Data extracted from a collection
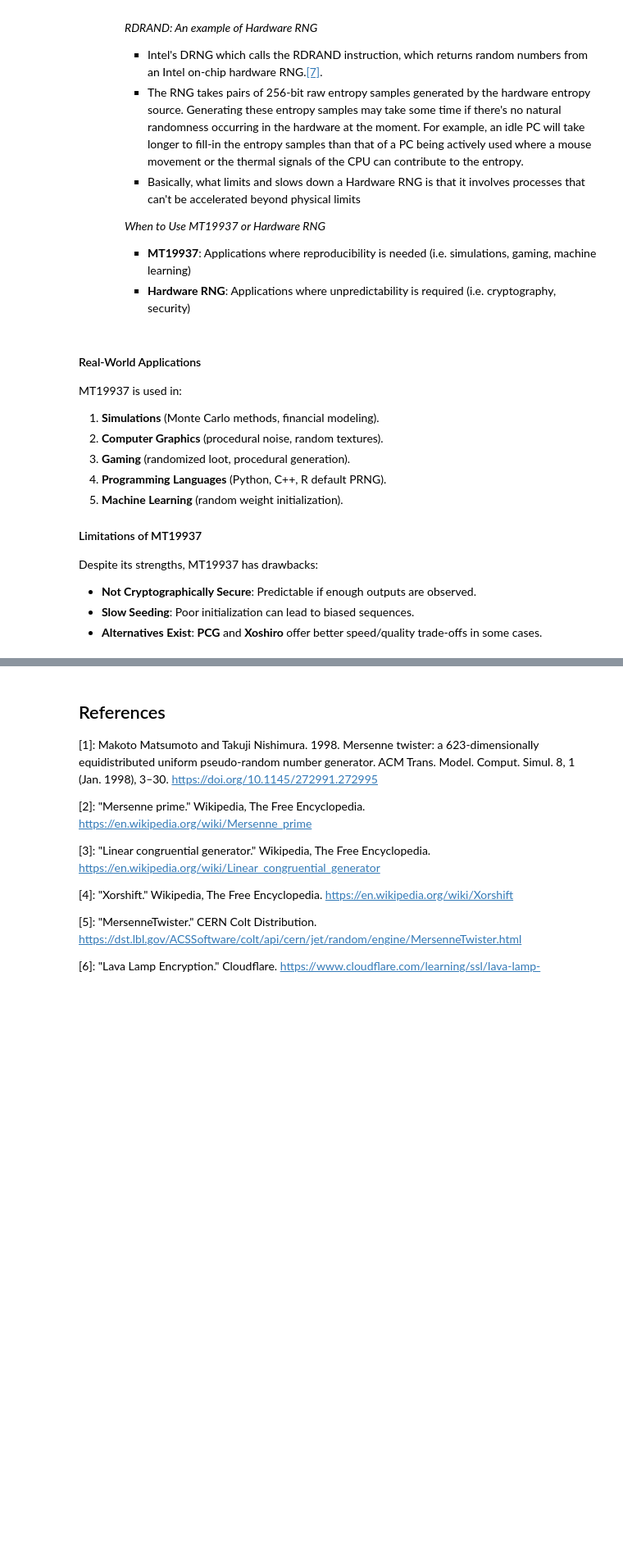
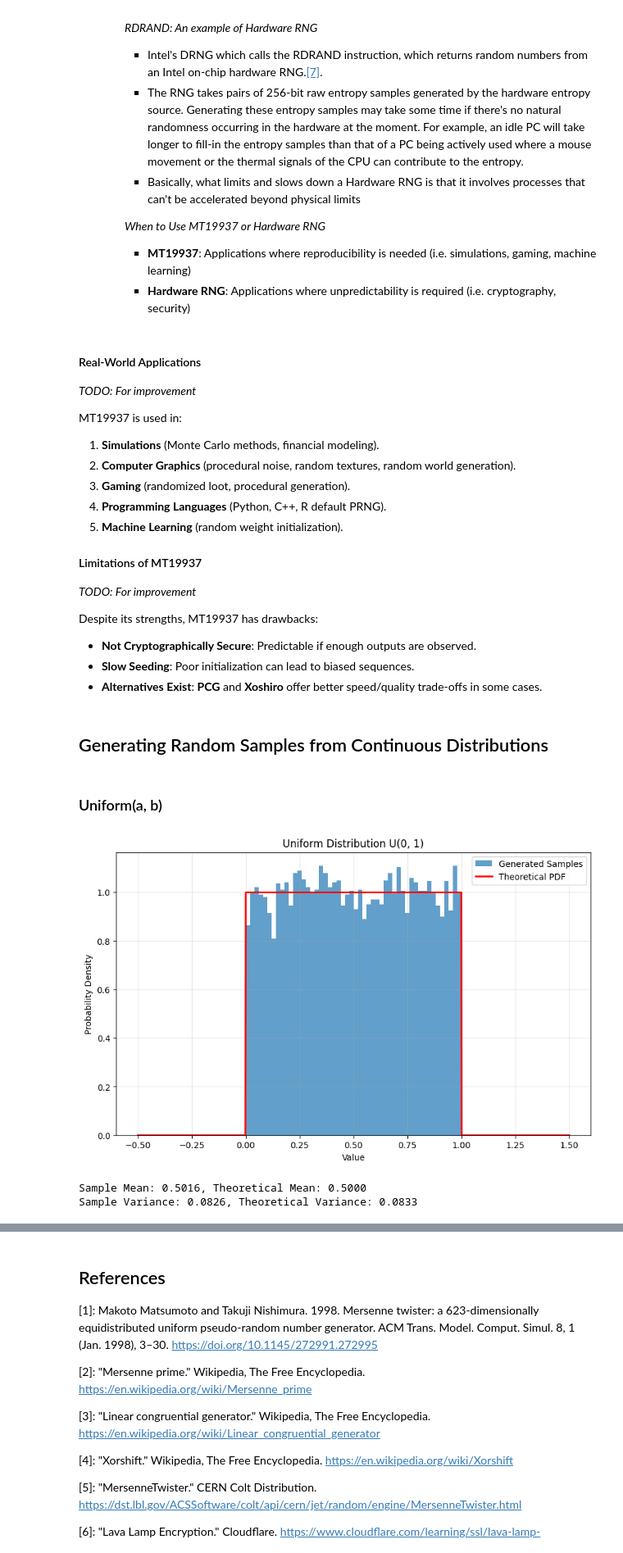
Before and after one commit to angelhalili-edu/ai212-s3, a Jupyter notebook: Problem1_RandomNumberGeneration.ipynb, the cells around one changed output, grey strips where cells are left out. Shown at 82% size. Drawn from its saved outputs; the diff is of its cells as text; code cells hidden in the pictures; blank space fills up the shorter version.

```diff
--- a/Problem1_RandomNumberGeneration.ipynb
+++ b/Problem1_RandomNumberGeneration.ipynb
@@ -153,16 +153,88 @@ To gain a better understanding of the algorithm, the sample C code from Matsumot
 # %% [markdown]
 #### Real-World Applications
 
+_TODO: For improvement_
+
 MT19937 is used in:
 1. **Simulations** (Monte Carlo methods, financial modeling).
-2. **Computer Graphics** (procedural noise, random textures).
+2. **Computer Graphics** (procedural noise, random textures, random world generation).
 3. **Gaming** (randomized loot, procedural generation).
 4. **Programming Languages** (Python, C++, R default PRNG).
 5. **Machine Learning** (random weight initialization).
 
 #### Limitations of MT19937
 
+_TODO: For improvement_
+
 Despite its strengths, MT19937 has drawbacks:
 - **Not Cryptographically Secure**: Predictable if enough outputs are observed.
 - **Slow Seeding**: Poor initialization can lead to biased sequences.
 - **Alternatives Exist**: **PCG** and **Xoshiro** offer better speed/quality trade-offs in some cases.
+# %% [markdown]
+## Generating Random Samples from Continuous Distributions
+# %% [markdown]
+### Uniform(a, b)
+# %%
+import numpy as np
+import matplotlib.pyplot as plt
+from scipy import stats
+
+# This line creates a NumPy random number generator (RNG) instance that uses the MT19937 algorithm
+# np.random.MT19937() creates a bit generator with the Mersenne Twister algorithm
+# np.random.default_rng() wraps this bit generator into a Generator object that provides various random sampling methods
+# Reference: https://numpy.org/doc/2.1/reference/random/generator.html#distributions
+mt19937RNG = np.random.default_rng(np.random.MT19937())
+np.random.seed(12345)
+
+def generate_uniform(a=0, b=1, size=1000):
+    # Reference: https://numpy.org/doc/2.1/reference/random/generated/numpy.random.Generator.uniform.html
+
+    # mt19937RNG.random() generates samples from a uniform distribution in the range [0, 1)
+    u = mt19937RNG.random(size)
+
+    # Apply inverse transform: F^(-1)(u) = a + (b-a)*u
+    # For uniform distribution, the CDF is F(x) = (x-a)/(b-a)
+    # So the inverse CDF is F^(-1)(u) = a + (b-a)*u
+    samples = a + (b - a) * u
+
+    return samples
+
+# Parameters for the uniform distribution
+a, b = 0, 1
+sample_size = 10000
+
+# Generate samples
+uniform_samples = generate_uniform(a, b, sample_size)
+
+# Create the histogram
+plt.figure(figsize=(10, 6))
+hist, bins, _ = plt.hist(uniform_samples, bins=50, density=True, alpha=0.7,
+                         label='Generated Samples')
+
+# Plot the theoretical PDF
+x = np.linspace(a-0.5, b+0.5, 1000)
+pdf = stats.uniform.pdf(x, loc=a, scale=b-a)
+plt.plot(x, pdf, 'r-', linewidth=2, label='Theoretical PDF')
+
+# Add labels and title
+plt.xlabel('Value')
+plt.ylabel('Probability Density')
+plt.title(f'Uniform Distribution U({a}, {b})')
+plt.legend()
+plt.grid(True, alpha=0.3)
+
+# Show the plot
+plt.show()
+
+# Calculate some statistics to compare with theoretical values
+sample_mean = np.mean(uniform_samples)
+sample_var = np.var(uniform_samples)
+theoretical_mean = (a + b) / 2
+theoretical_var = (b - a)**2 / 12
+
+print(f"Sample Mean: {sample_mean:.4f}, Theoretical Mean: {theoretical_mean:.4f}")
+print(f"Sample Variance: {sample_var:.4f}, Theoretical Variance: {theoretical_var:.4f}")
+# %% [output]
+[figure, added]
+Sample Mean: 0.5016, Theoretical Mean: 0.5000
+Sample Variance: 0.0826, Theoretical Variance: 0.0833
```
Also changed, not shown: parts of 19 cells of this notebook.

--

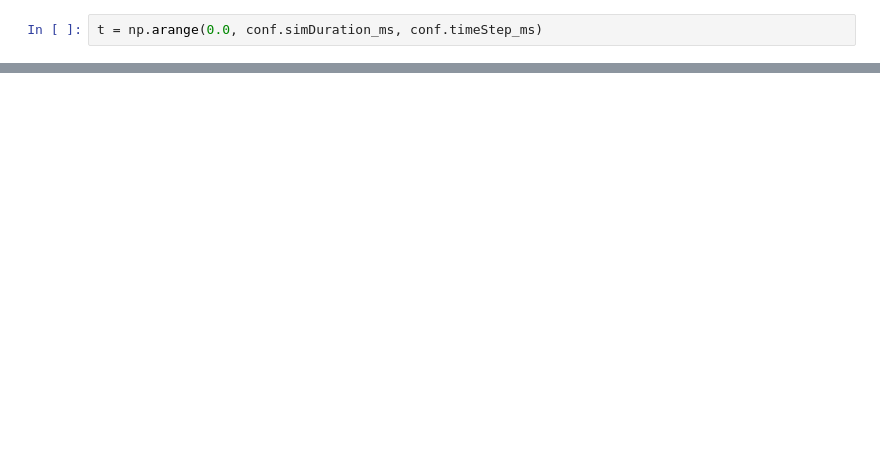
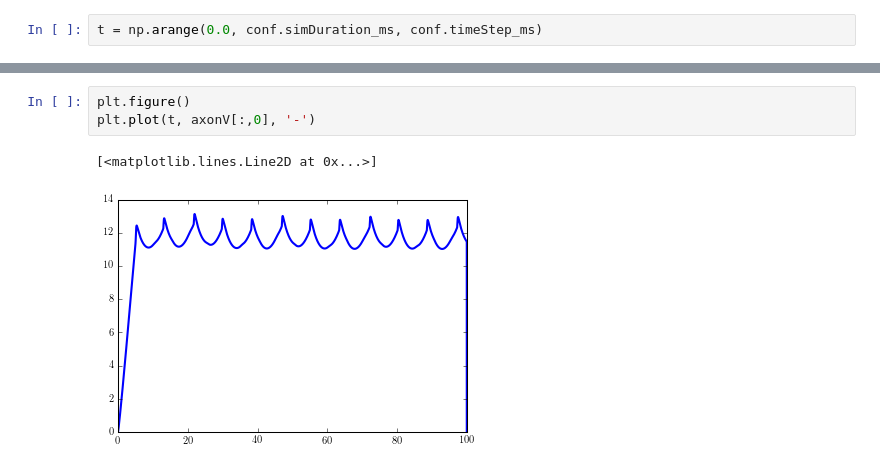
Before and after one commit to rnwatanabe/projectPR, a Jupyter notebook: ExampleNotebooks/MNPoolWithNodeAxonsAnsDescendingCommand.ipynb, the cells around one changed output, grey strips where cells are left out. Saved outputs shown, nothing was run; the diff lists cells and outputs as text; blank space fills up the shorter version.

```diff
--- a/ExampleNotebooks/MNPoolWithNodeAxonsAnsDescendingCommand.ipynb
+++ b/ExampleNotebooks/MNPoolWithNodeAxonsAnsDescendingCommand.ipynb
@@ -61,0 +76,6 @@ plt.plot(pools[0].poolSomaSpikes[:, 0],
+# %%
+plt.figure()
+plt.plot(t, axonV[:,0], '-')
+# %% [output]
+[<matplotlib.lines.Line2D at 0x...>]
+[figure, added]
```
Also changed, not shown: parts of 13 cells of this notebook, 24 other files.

**WORK REQUIRED:** Go through the lines above. Select every one that has the string "figure".

**SOLUTION FOR THIS TASK:**
+plt.figure(figsize=(10, 6))
+[figure, added]
+plt.figure()
+[figure, added]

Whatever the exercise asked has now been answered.